-- To do --
From the entries below, copy every line that holds the word "skinparam".
Content starts
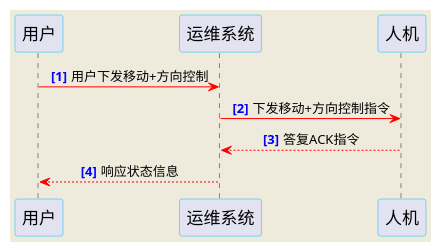
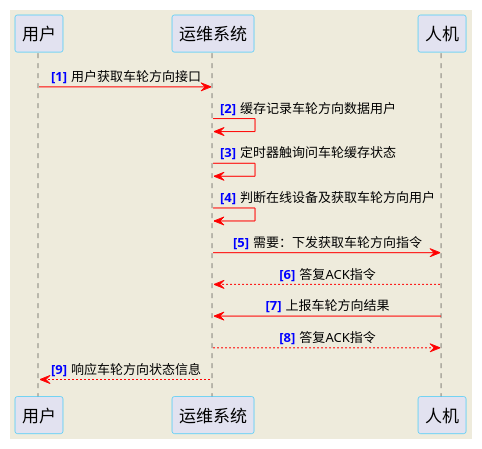
The diagram in flowchart/omsys12/车轮状态流程.puml (China-Liyq/saite), drawn with PlantUML before and after one commit. The commit also changed 5 other files, not shown here.

```diff
--- a/flowchart/omsys12/车轮状态流程.puml
+++ b/flowchart/omsys12/车轮状态流程.puml
@@ -1,34 +1,44 @@
 @startuml
 skinparam backgroundColor #EEEBDC
 
 skinparam sequenceMessageAlign center
 'skinparam monochrome reverse
 
 skinparam sequence {
 ParticipantBorderColor DeepSkyBlue
 'ParticipantBackgroundColor DodgerBlue
 ParticipantFontSize 17
 'ParticipantFontColor #A9DCDF
 
 }
 
 autonumber "<font color=blue><b>[##]"
 
 participant "用户" as user
 
 participant "运维系统" as omsys
 
 participant "人机" as robot
 
 
 
-user -[#red]> omsys : 用户下发移动+方向控制
+user -[#red]> omsys : 用户获取车轮方向接口
 
-omsys -[#red]> robot : 下发移动+方向控制指令
+omsys -[#red]> omsys : 缓存记录车轮方向数据用户
+
+omsys -[#red]> omsys : 定时器触询问车轮缓存状态
+
+omsys -[#red]> omsys : 判断在线设备及获取车轮方向用户
+
+omsys -[#red]> robot : 需要：下发获取车轮方向指令
 
 omsys <[#red]-- robot : 答复ACK指令
 
-omsys --[#red]> user: 响应状态信息
+omsys <[#red]- robot : 上报车轮方向结果
+
+omsys -[#red]-> robot : 答复ACK指令
+
+omsys --[#red]> user: 响应车轮方向状态信息
 
 
 @enduml
```
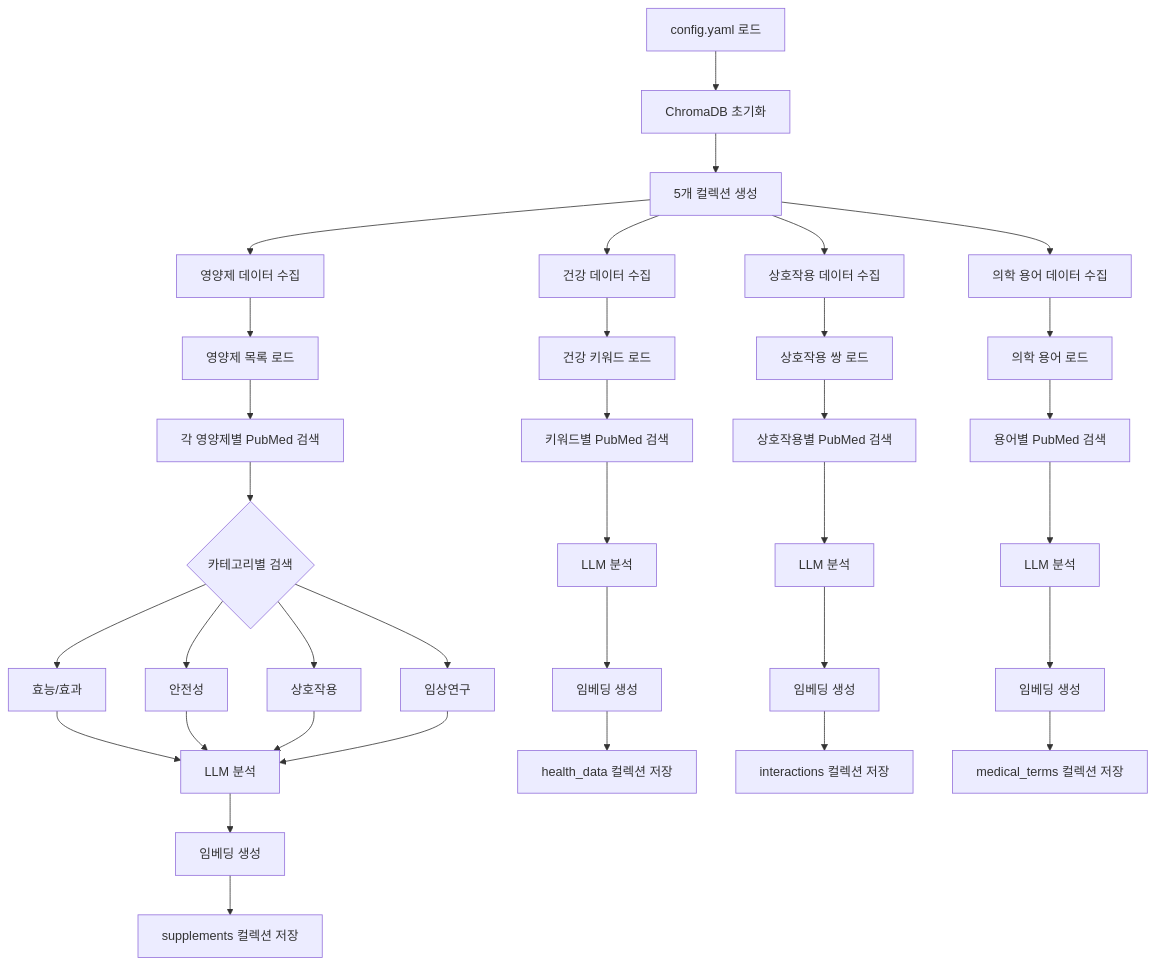
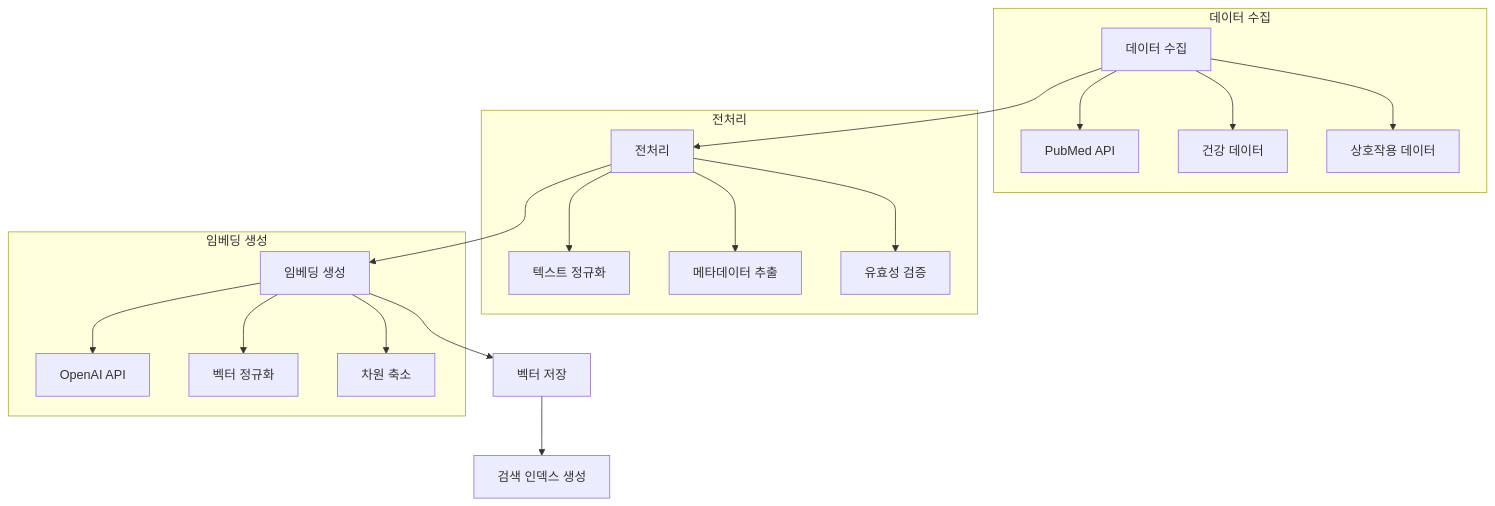
One commit to kindhabit/JERRY changed the diagram in 0_docs/embedding.md. Above: the diagram before and after it, drawn with Mermaid. The commit also changed other lines of this file and 20 other files, not shown here.

````diff
--- a/0_docs/embedding.md
+++ b/0_docs/embedding.md
@@ -34,39 +28,25 @@
 ```mermaid
 graph TD
-    A[config.yaml 로드] --> B[ChromaDB 초기화]
-    B --> C[5개 컬렉션 생성]
-    
-    C --> D[영양제 데이터 수집]
-    C --> E[건강 데이터 수집]
-    C --> F[상호작용 데이터 수집]
-    C --> G[의학 용어 데이터 수집]
-    
-    D --> D1[영양제 목록 로드]
-    D1 --> D2[각 영양제별 PubMed 검색]
-    D2 --> D3{카테고리별 검색}
-    D3 --> D31[효능/효과]
-    D3 --> D32[안전성]
-    D3 --> D33[상호작용]
-    D3 --> D34[임상연구]
-    D31 & D32 & D33 & D34 --> D4[LLM 분석]
-    D4 --> D5[임베딩 생성]
-    D5 --> D6[supplements 컬렉션 저장]
-    
-    E --> E1[건강 키워드 로드]
-    E1 --> E2[키워드별 PubMed 검색]
-    E2 --> E3[LLM 분석]
-    E3 --> E4[임베딩 생성]
-    E4 --> E5[health_data 컬렉션 저장]
-    
-    F --> F1[상호작용 쌍 로드]
-    F1 --> F2[상호작용별 PubMed 검색]
-    F2 --> F3[LLM 분석]
-    F3 --> F4[임베딩 생성]
-    F4 --> F5[interactions 컬렉션 저장]
-    
-    G --> G1[의학 용어 로드]
-    G1 --> G2[용어별 PubMed 검색]
-    G2 --> G3[LLM 분석]
-    G3 --> G4[임베딩 생성]
-    G4 --> G5[medical_terms 컬렉션 저장]
+    A[데이터 수집] --> B[전처리]
+    B --> C[임베딩 생성]
+    C --> D[벡터 저장]
+    D --> E[검색 인덱스 생성]
+
+    subgraph "데이터 수집"
+        A --> A1[PubMed API]
+        A --> A2[건강 데이터]
+        A --> A3[상호작용 데이터]
+    end
+
+    subgraph "전처리"
+        B --> B1[텍스트 정규화]
+        B --> B2[메타데이터 추출]
+        B --> B3[유효성 검증]
+    end
+
+    subgraph "임베딩 생성"
+        C --> C1[OpenAI API]
+        C --> C2[벡터 정규화]
+        C --> C3[차원 축소]
+    end
 ```
````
Content ends
-- Task result --
 skinparam backgroundColor #EEEBDC
 skinparam sequenceMessageAlign center
 'skinparam monochrome reverse
 skinparam sequence {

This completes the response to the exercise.